The National Transportation Safety Board (NTSB) found ineffective communication with the other vessels and the pilot’s decision to overtake them in adverse conditions were the main causes of the incident.
No one was injured, but damages totaled more than $1.9 million, including $986,400 in damages to the vessel and $926,100 in damages to fender systems installed around the river bend.
Conditions made maneuvering difficult
The tanker Bow Tribute was transiting a bend in the lower Mississippi River when it attempted to overtake a vessel pushing two barges.
While the pilot of the Bow Tribute communicated with the other vessel, there was additional traffic in the area beyond the barges, including a towboat and a bulk carrier.
A strong current and high-river conditions made it difficult to maneuver, so the Bow Tribute stayed close to the shoreline to avoid the other vessels.
When the pilot lost sight of the vessel pushing the barges, he veered into the fender systems along the shore, grounding the Bow Tribute.
NTSB investigators determined the probable cause was the Bow Tribute’s pilot’s decision to overtake under adverse conditions as well as ineffective communication between him and the pilot of the vessel pushing the barges regarding where the overtaking maneuver would take place.
Assess and communicate
Despite being a maritime incident, this sort of situation can occur in a warehouse, on a loading dock or in a manufacturing facility.
Sometimes backing a tractor-trailer into a busy loading dock or using a forklift to pick up an awkward load requires both good communication and the ability to know when to wait, depending on conditions.
If there’s a lot of activity going on around where that tractor-trailer needs to back in, would it be safer to wait until that activity dies down a bit? If that trailer has to get backed in now, communicating to other nearby drivers and dock workers to look out for the additional traffic would be a good idea.
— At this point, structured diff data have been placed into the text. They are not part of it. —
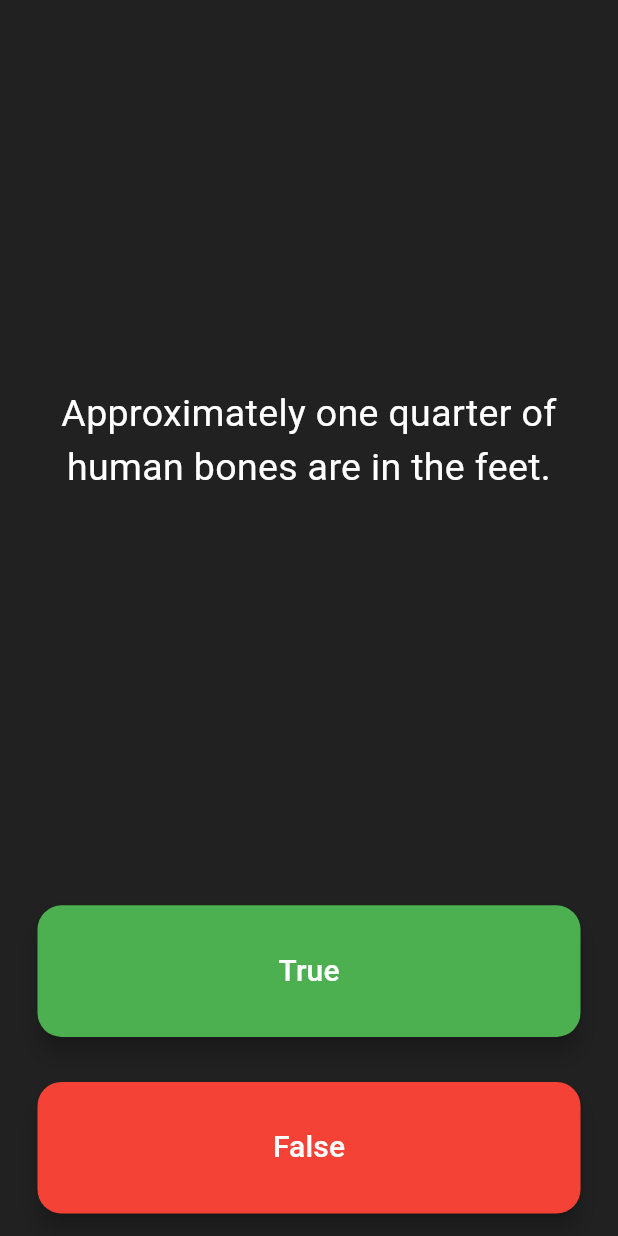
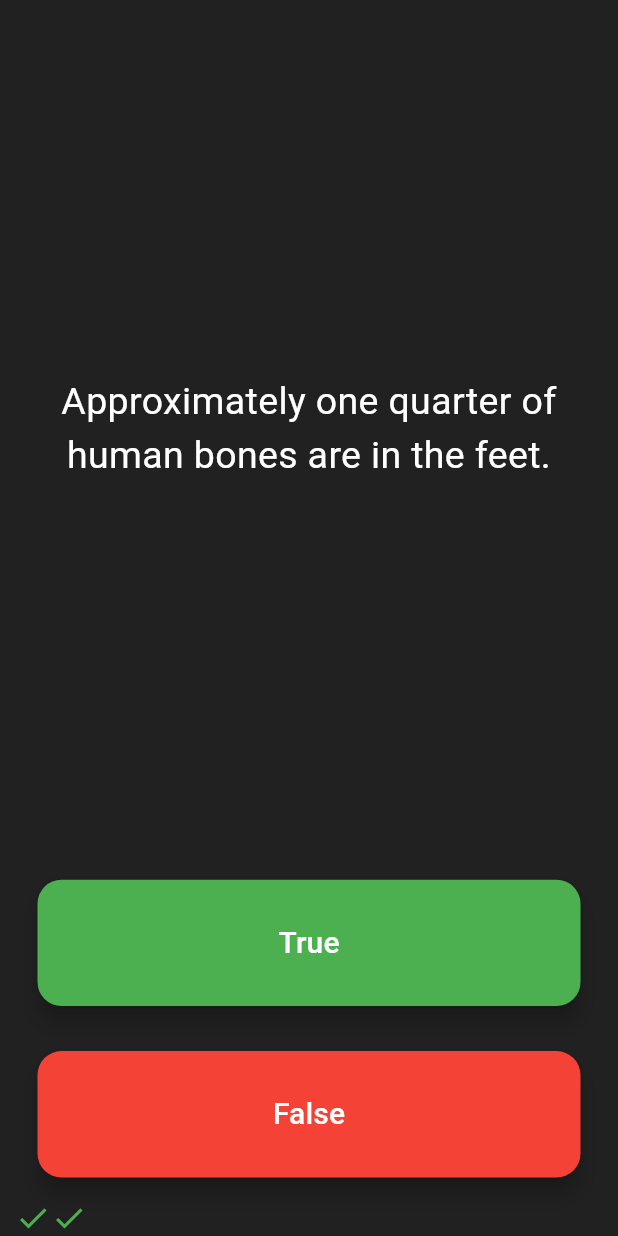
Before and after one commit to Sarah949/quizzler, a Flutter app: the screen it shows after launch, after a tap on "True", after a tap on "False", on a phone screen of 412 x 824 dp. Run offline on Flutter 3.47's test engine with Material 3 defaults, Android fonts, the phone set to English and light mode, and no system bars.

Commit message:
add checkAnswer method

```diff
--- a/lib/main.dart
+++ b/lib/main.dart
@@ -28,20 +28,26 @@ class QuizPage extends StatefulWidget {
 }
 
 class _QuizPageState extends State<QuizPage> {
-  List<Widget> scoreKeeper = [];
+  List<Icon> scoreKeeper = [];
 
-  // List<String> questions = [
-  //   'You can lead a cow down stairs but not up stairs.',
-  //   'Approximately one quarter of human bones are in the feet.',
-  //   'A slug\'s blood is green.',
-  // ];
-  //
-  // List<bool> answers = [false, true, true];
-  //
-  // Question q1 = Question(
-  //   questionText: 'You can lead a cow down stairs but not up stairs.',
-  //   questionAnswer: false,
-  // );
+  void checkAnswer(bool userPickedAnswer) {
+    bool correctAnswer = quizBrain.getCorrectAnswer();
+    setState(() {
+      if (userPickedAnswer == correctAnswer) {
+        scoreKeeper.add(const Icon(
+          Icons.check,
+          color: Colors.green,
+        ));
+      } else {
+        scoreKeeper.add(const Icon(
+          Icons.close,
+          color: Colors.red,
+        ));
+      }
+
+      quizBrain.nextQuestion();
+    });
+  }
 
   @override
   Widget build(BuildContext context) {
@@ -52,12 +58,12 @@ class _QuizPageState extends State<QuizPage> {
         Expanded(
           flex: 5,
           child: Padding(
-            padding: EdgeInsets.all(10.0),
+            padding: const EdgeInsets.all(10.0),
             child: Center(
               child: Text(
                 quizBrain.getQuestionText(),
                 textAlign: TextAlign.center,
-                style: TextStyle(
+                style: const TextStyle(
                   fontSize: 25.0,
                   color: Colors.white,
                 ),
@@ -78,28 +84,17 @@ class _QuizPageState extends State<QuizPage> {
                 ),
               ),
               onPressed: () {
-                bool correctAnswer = quizBrain.getCorrectAnswer();
-
-                if (correctAnswer == true) {
-                  print('user got it right!');
-                } else {
-                  print('user got it wrong');
-                }
-
-                //The user picked true.
-                setState(() {
-                  quizBrain.nextQuestion();
-                });
+                checkAnswer(true);
               },
             ),
           ),
         ),
         Expanded(
           child: Padding(
-            padding: EdgeInsets.all(15.0),
+            padding: const EdgeInsets.all(15.0),
             child: FloatingActionButton(
               backgroundColor: Colors.red,
-              child: Text(
+              child: const Text(
                 'False',
                 style: TextStyle(
                   fontSize: 20.0,
@@ -107,17 +102,7 @@ class _QuizPageState extends State<QuizPage> {
                 ),
               ),
               onPressed: () {
-                bool correctAnswer = quizBrain.getCorrectAnswer();
-
-                if (correctAnswer == false) {
-                  print('user got it right!');
-                } else {
-                  print('user got it wrong');
-                }
-                //The user picked false.
-                setState(() {
-                  quizBrain.nextQuestion();
-                });
+                checkAnswer(false);
               },
             ),
           ),
@@ -129,9 +114,3 @@ class _QuizPageState extends State<QuizPage> {
     );
   }
 }
-
-/*
-question1: 'You can lead a cow down stairs but not up stairs.', false,
-question2: 'Approximately one quarter of human bones are in the feet.', true,
-question3: 'A slug\'s blood is green.', true,
-*/
--- a/pubspec.yaml
+++ b/pubspec.yaml
@@ -35,6 +35,7 @@ dependencies:
   # The following adds the Cupertino Icons font to your application.
   # Use with the CupertinoIcons class for iOS style icons.
   cupertino_icons: ^1.0.8
+
 
 dev_dependencies:
   flutter_test:
```
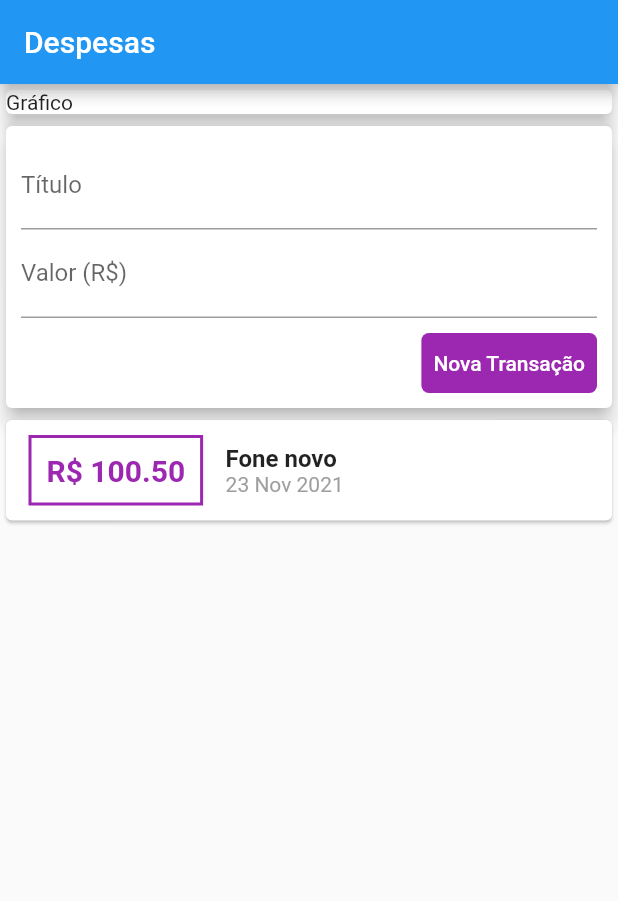
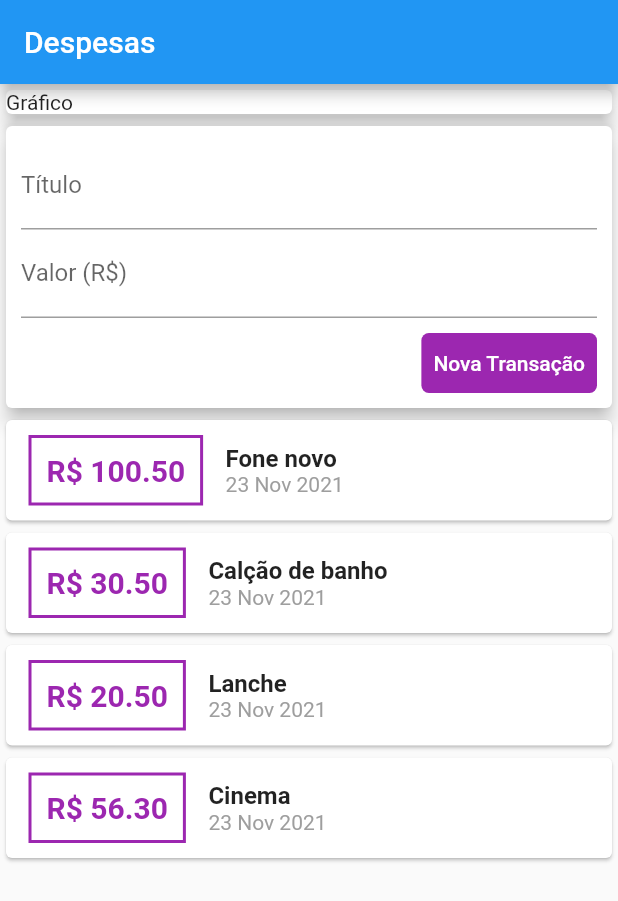
Before and after one commit to LeSales/expenses, a Flutter app: the screen it shows after launch, on a phone screen of 412 x 824 dp. Shown: the top 901 px of the screen. Run offline on Flutter 3.47's test engine with Material 2 defaults, Android fonts, the phone set to English and light mode, and no system bars.

```diff
--- a/lib/components/transaction_list.dart
+++ b/lib/components/transaction_list.dart
@@ -9,7 +9,9 @@ class TransactionList extends StatelessWidget {
 
   @override
   Widget build(BuildContext context) {
-    return SingleChildScrollView(
+    return Container(
+      height: MediaQuery.of(context).size.height * 0.7,
+      child: SingleChildScrollView(
         child: Column(
           children: transactions!.map((tr) {
             return Card(
@@ -49,6 +51,7 @@ class TransactionList extends StatelessWidget {
             ));
           }).toList(),
         ),
+      ),
     );
   }
 }
--- a/lib/components/transaction_user.dart
+++ b/lib/components/transaction_user.dart
@@ -20,7 +20,7 @@ class _TransactionUserState extends State<TransactionUser> {
       value: 100.50,
       date: DateTime.now(),
     ),
-    /* Transaction(
+    Transaction(
       id: 't2',
       title: 'Calção de banho',
       value: 30.50,
@@ -37,7 +37,7 @@ class _TransactionUserState extends State<TransactionUser> {
       title: 'Cinema',
       value: 56.30,
       date: DateTime.now(),
-      ), */
+    ),
   ];
 
   _addTransaction(String title, double value) {
```
Lines whose indentation alone changed are shown as unchanged.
In the situation with the forklift and the awkward load, is it safe to use the forklift in question to pick up that load? Does the load require using an attachment on the forklift to make picking it up safer? If it’s safe for the forklift to pick up and spotters are necessary to ensure the load’s clearance and stability while it’s being moved, effective communication is most certainly needed between all parties.
Workers need to keep in mind that they should assess a tricky work situation before acting.
And if they do decide to move ahead in making that tricky maneuver – if it’s safe to do so, of course – they should ensure anyone who’s helping or who is working in the area knows exactly what’s going on.